==== Material for this task ====

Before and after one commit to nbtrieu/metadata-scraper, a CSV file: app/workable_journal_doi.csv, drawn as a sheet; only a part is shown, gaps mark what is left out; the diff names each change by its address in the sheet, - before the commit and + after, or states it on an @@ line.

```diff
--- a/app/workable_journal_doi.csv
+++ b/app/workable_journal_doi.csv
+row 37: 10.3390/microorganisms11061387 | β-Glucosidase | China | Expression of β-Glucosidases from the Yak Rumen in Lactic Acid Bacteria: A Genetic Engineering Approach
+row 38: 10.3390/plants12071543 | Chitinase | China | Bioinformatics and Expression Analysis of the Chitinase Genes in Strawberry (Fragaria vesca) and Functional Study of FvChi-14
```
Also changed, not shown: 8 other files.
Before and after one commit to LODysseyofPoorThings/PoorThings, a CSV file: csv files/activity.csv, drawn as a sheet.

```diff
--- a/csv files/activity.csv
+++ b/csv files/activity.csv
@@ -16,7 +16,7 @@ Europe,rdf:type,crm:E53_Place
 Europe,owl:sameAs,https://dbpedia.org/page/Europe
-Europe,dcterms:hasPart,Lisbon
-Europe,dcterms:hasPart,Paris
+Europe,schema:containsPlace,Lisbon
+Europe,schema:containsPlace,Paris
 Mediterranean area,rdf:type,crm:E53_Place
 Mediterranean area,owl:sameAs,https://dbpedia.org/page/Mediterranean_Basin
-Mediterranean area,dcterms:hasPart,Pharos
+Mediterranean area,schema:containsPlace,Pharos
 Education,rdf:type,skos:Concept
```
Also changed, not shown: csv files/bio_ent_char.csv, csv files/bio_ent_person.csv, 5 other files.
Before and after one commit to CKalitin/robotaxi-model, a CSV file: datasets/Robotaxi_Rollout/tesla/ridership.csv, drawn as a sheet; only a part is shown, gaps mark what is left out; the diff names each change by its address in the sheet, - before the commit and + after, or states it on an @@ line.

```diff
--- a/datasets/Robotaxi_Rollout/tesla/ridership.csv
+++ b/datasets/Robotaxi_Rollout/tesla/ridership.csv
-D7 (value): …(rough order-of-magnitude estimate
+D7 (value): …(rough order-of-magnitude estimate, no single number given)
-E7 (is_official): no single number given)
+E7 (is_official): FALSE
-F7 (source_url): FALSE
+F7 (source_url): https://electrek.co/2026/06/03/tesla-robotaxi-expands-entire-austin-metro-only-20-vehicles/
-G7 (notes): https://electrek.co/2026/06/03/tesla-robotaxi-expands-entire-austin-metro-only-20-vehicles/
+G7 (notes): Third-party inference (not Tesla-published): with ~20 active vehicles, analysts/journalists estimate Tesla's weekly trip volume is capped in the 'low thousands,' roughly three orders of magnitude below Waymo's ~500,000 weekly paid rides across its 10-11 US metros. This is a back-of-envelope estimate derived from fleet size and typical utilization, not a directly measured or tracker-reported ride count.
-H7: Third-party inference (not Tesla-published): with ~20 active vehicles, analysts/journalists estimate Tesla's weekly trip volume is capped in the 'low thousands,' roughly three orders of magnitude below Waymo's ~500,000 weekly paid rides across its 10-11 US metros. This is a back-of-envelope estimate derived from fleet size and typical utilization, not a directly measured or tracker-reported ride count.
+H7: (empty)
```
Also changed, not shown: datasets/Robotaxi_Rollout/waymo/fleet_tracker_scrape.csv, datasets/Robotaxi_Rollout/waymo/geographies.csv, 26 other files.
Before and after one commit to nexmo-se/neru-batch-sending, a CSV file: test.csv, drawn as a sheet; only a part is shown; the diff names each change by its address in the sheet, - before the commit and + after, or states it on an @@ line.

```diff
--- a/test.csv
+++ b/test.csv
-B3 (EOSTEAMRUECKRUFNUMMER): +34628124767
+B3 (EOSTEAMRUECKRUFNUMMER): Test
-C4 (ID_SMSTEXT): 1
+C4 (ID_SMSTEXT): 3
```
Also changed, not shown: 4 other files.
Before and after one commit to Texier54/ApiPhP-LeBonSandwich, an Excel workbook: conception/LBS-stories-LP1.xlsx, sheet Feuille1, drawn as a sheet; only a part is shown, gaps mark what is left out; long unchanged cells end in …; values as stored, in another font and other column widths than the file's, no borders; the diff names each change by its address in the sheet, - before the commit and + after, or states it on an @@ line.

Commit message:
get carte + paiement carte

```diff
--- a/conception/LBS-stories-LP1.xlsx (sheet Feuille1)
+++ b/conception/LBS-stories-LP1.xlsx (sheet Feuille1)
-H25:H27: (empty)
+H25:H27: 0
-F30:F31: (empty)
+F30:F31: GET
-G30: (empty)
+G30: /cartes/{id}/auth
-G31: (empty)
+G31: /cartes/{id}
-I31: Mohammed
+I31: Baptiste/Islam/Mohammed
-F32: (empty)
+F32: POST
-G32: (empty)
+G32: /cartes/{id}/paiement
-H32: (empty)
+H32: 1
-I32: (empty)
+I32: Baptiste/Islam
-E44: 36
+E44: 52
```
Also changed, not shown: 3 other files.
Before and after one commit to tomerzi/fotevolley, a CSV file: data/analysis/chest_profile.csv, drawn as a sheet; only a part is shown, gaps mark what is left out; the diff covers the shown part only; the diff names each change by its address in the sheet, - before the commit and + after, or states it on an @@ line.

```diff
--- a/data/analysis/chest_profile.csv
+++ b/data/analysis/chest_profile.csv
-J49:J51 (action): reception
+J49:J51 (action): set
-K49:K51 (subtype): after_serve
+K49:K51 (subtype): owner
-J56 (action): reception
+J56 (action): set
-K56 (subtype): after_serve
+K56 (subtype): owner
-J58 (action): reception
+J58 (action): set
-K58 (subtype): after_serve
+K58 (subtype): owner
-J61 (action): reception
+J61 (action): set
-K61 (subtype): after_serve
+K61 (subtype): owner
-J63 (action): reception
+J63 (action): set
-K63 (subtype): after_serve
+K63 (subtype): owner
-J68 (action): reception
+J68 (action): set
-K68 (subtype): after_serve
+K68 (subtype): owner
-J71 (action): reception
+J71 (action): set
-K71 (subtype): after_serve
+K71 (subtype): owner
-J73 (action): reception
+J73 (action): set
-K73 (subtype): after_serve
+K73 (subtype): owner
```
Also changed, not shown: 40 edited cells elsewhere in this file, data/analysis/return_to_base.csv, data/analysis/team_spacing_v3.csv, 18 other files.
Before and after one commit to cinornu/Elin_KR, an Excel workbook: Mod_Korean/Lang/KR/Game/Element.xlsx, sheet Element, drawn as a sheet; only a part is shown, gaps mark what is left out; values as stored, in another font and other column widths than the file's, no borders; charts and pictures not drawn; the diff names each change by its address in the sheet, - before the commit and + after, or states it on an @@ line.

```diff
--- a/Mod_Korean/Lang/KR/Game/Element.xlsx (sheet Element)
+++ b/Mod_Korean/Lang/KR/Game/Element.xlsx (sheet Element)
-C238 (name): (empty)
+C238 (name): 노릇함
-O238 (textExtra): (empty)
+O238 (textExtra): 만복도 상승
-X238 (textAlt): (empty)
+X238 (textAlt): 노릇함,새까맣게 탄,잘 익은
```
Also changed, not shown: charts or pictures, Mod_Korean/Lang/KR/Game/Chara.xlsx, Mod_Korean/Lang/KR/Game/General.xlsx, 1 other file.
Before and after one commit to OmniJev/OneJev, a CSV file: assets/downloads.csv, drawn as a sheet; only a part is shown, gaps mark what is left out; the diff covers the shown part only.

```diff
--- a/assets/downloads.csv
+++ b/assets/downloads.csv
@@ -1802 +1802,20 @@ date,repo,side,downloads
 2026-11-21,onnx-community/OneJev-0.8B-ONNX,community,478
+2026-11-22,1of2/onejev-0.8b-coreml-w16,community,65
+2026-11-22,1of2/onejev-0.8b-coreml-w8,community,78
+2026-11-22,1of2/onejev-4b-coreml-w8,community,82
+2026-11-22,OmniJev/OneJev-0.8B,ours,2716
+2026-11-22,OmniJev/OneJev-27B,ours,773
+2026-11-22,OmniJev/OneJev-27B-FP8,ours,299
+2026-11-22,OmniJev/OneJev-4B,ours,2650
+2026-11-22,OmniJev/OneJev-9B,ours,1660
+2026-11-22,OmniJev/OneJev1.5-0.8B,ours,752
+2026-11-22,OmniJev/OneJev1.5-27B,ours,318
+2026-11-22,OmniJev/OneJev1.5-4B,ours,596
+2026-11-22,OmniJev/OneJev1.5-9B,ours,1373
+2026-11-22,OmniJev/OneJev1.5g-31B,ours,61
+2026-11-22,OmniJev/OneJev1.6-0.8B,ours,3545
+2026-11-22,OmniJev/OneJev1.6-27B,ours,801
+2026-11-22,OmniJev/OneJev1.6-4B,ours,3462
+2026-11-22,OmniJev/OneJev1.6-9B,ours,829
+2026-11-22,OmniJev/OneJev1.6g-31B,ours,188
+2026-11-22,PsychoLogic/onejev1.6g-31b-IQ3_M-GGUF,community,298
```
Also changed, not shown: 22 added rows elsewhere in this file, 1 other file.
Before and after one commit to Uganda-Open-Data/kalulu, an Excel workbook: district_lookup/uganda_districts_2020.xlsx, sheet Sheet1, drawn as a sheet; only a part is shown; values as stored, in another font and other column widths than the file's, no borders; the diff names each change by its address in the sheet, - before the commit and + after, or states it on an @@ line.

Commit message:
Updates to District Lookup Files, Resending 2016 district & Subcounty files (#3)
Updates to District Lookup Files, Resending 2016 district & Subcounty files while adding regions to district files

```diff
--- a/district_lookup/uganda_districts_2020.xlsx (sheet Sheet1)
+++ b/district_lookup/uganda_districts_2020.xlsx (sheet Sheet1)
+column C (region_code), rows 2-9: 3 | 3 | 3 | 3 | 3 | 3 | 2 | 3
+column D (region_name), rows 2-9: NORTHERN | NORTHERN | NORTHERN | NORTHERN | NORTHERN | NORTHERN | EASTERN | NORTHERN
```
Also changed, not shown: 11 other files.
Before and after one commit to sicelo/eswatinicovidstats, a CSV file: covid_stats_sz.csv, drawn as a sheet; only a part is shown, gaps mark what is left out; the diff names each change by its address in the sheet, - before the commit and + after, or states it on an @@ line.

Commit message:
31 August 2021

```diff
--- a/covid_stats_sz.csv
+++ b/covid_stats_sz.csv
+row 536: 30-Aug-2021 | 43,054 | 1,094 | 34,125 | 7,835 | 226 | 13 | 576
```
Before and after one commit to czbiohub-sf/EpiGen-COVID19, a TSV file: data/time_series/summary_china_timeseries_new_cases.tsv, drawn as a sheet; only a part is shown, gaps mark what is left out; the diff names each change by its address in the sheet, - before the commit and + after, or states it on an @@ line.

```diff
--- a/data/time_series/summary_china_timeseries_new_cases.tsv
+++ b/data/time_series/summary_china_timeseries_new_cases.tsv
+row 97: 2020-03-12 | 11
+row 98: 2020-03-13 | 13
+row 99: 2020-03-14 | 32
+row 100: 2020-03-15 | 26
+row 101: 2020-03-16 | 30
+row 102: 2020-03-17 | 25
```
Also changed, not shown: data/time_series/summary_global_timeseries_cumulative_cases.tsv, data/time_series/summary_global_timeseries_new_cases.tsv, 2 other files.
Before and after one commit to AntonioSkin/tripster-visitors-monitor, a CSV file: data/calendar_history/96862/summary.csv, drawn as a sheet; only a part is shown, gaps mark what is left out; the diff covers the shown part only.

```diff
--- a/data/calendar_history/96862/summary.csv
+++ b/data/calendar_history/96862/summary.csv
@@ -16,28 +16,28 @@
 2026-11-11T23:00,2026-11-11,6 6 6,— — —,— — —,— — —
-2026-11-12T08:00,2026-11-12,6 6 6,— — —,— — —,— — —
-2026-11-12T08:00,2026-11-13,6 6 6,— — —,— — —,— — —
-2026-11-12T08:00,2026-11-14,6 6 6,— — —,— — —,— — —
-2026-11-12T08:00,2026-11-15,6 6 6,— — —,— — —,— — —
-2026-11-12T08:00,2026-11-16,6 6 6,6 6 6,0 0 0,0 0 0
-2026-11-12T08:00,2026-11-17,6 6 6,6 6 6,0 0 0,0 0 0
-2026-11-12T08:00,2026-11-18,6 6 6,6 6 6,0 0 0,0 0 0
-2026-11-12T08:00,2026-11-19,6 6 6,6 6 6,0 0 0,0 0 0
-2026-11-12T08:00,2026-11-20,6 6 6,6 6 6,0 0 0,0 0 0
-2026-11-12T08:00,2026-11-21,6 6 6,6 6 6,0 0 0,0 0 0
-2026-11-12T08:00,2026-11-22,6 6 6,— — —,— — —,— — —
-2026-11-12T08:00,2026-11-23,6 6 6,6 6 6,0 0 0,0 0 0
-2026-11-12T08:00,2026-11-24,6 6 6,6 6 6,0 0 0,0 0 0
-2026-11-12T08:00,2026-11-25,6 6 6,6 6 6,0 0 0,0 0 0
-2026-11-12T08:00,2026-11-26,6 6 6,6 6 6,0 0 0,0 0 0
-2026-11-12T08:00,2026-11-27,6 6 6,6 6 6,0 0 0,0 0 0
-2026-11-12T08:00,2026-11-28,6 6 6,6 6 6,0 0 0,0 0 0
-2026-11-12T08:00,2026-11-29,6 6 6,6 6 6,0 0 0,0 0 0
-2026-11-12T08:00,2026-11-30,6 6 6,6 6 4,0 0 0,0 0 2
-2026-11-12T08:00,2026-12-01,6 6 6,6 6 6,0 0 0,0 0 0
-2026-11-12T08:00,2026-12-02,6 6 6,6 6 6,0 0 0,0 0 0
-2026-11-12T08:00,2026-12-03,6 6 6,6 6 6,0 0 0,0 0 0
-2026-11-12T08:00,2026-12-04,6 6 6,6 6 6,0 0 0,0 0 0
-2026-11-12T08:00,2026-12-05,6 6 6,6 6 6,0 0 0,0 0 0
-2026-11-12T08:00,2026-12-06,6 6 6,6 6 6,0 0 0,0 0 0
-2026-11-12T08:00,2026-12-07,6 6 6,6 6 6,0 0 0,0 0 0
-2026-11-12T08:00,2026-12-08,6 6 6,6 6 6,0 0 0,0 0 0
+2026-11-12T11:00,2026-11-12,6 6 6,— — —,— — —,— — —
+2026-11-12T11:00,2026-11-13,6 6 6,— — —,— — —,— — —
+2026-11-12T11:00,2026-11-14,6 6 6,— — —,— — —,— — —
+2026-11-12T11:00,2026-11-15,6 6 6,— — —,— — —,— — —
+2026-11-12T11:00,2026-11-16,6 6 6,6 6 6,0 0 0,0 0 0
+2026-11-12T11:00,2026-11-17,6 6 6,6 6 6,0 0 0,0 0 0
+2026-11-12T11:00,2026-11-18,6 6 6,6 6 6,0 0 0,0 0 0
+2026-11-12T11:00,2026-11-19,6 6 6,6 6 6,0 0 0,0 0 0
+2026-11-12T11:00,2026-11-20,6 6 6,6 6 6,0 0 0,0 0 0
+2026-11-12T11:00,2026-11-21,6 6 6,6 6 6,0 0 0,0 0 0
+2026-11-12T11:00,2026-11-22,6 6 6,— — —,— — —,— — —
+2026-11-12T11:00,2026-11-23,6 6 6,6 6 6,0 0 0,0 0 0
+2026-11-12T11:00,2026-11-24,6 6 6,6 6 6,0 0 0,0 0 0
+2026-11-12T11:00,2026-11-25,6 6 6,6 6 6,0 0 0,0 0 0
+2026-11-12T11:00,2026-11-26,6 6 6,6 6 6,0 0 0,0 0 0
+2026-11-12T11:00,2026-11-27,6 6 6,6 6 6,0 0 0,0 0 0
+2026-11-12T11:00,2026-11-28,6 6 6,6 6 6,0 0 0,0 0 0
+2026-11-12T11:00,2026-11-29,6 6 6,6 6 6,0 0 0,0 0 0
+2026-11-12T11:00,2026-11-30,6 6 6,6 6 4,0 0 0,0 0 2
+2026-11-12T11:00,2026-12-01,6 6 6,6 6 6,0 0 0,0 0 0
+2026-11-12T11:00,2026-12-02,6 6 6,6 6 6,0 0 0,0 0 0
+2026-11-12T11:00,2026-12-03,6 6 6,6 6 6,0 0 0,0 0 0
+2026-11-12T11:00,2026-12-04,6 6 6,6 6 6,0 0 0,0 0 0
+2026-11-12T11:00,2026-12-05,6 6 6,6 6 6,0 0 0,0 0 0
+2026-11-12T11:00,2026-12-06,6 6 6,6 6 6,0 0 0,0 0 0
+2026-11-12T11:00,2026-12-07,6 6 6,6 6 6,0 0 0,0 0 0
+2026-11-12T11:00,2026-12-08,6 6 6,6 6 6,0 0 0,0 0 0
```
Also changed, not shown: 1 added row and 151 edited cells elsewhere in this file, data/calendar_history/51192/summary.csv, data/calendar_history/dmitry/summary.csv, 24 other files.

====

- [Problem statement] Work out the number of lines in the listing above that hold the string "empty". Reply with that number only.

- [Answer space] 12